EXTRACTED DATA Start Marker
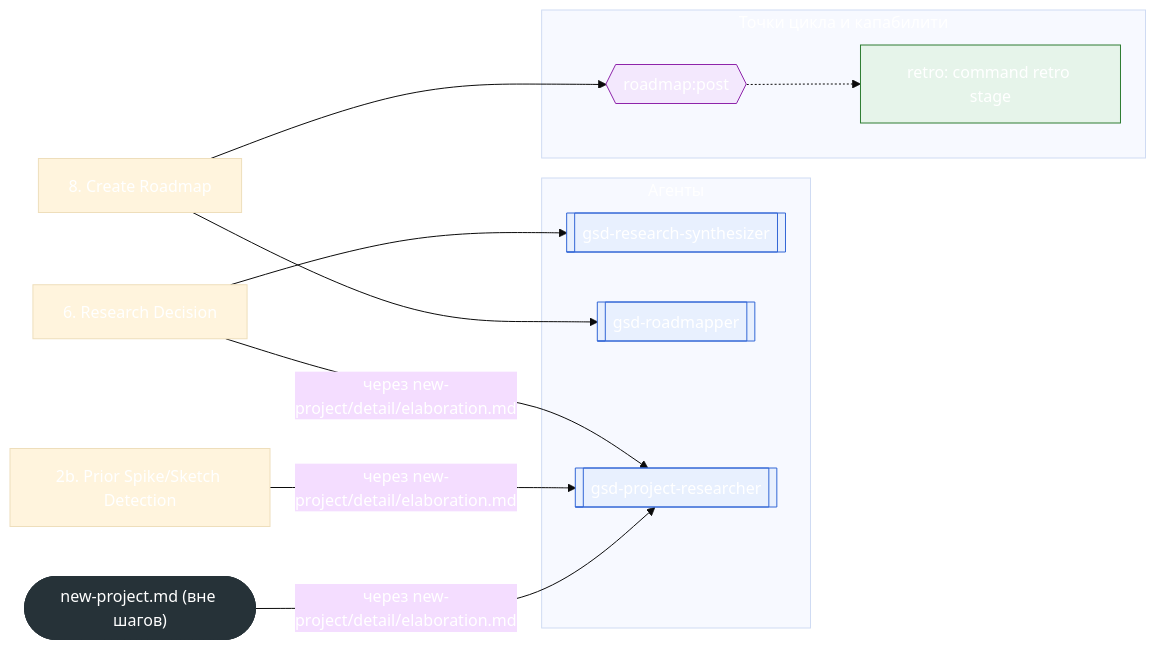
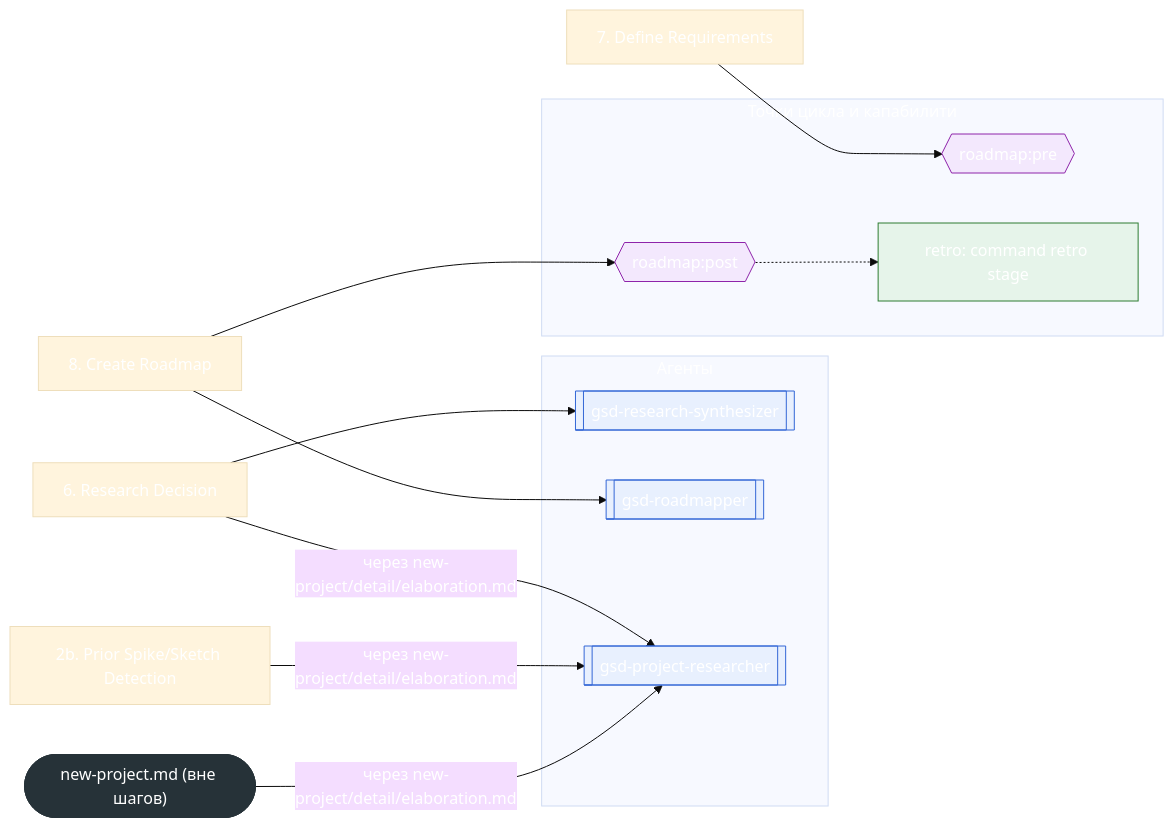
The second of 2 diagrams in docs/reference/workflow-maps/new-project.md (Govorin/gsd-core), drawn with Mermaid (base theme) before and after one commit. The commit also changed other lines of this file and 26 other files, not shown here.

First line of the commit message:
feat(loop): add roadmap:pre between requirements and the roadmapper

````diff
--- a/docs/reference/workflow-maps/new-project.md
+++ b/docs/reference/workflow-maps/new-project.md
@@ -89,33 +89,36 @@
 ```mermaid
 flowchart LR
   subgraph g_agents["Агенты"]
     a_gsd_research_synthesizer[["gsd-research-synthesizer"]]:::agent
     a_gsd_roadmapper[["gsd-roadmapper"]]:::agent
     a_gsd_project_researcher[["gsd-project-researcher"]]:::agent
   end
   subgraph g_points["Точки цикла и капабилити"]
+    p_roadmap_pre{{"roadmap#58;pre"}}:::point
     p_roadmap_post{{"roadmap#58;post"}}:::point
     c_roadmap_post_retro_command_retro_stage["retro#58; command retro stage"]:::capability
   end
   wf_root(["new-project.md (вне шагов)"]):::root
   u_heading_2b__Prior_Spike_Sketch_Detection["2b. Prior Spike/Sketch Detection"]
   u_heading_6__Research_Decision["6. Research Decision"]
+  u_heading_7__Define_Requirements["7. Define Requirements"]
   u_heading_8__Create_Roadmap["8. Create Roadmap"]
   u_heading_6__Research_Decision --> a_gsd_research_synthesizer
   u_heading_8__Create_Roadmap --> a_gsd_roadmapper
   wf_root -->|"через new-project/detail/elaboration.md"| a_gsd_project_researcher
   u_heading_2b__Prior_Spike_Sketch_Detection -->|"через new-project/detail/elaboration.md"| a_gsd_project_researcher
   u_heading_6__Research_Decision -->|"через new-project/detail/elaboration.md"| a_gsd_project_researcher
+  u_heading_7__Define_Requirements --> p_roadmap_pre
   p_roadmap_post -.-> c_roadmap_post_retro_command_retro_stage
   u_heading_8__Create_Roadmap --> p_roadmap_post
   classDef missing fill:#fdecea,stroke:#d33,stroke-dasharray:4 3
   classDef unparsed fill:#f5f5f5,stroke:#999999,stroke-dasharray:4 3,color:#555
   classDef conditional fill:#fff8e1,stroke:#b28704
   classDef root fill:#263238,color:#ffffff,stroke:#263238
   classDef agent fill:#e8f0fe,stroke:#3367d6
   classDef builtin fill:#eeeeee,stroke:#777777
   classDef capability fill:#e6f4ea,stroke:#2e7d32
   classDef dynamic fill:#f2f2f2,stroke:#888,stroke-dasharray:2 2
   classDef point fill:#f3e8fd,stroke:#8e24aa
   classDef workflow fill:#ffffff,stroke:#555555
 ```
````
EXTRACTED DATA End Marker
TASK TO COMPLETE. Search the preceding listing for "workflow" and extract every line where it is found.

EXERCISE RESPONSE.
The second of 2 diagrams in docs/reference/workflow-maps/new-project.md (Govorin/gsd-core), drawn with Mermaid (base theme) before and after one commit. The commit also changed other lines of this file and 26 other files, not shown here.
--- a/docs/reference/workflow-maps/new-project.md
+++ b/docs/reference/workflow-maps/new-project.md
   classDef workflow fill:#ffffff,stroke:#555555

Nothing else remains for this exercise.